═══ Data to use

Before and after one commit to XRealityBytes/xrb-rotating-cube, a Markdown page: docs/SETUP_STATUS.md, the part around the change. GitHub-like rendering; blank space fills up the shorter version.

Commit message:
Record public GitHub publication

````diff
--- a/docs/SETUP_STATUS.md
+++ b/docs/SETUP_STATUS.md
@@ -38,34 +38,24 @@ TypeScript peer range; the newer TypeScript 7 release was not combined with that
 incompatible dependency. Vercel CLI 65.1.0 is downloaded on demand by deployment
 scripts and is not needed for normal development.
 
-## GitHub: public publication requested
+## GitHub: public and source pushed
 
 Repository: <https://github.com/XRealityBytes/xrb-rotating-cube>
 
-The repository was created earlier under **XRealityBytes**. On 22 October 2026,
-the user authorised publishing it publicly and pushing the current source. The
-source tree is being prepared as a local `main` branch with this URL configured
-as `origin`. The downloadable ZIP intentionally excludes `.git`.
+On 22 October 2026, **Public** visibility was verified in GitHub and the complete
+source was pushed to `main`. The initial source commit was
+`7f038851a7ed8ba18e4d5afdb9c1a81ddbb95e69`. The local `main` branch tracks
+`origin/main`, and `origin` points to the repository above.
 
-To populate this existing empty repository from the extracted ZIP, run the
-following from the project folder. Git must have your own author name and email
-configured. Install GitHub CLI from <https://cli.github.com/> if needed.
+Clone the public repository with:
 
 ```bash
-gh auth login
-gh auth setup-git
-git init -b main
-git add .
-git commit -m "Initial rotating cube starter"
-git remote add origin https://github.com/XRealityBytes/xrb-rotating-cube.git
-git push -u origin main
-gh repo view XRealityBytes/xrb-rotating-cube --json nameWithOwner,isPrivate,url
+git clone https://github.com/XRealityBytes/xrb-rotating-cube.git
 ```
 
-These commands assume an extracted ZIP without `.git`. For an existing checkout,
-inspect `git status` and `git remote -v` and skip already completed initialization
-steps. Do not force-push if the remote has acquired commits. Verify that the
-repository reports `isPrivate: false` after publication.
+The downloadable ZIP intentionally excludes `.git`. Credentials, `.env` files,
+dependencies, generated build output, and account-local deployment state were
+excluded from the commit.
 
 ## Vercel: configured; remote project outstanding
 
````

══════

• [Task objective] In full and without alteration, copy the entries.

• [Solved exercise]
Before and after one commit to XRealityBytes/xrb-rotating-cube, a Markdown page: docs/SETUP_STATUS.md, the part around the change. GitHub-like rendering; blank space fills up the shorter version.

Commit message:
Record public GitHub publication

````diff
--- a/docs/SETUP_STATUS.md
+++ b/docs/SETUP_STATUS.md
@@ -38,34 +38,24 @@ TypeScript peer range; the newer TypeScript 7 release was not combined with that
 incompatible dependency. Vercel CLI 65.1.0 is downloaded on demand by deployment
 scripts and is not needed for normal development.
 
-## GitHub: public publication requested
+## GitHub: public and source pushed
 
 Repository: <https://github.com/XRealityBytes/xrb-rotating-cube>
 
-The repository was created earlier under **XRealityBytes**. On 22 October 2026,
-the user authorised publishing it publicly and pushing the current source. The
-source tree is being prepared as a local `main` branch with this URL configured
-as `origin`. The downloadable ZIP intentionally excludes `.git`.
+On 22 October 2026, **Public** visibility was verified in GitHub and the complete
+source was pushed to `main`. The initial source commit was
+`7f038851a7ed8ba18e4d5afdb9c1a81ddbb95e69`. The local `main` branch tracks
+`origin/main`, and `origin` points to the repository above.
 
-To populate this existing empty repository from the extracted ZIP, run the
-following from the project folder. Git must have your own author name and email
-configured. Install GitHub CLI from <https://cli.github.com/> if needed.
+Clone the public repository with:
 
 ```bash
-gh auth login
-gh auth setup-git
-git init -b main
-git add .
-git commit -m "Initial rotating cube starter"
-git remote add origin https://github.com/XRealityBytes/xrb-rotating-cube.git
-git push -u origin main
-gh repo view XRealityBytes/xrb-rotating-cube --json nameWithOwner,isPrivate,url
+git clone https://github.com/XRealityBytes/xrb-rotating-cube.git
 ```
 
-These commands assume an extracted ZIP without `.git`. For an existing checkout,
-inspect `git status` and `git remote -v` and skip already completed initialization
-steps. Do not force-push if the remote has acquired commits. Verify that the
-repository reports `isPrivate: false` after publication.
+The downloadable ZIP intentionally excludes `.git`. Credentials, `.env` files,
+dependencies, generated build output, and account-local deployment state were
+excluded from the commit.
 
 ## Vercel: configured; remote project outstanding
 
````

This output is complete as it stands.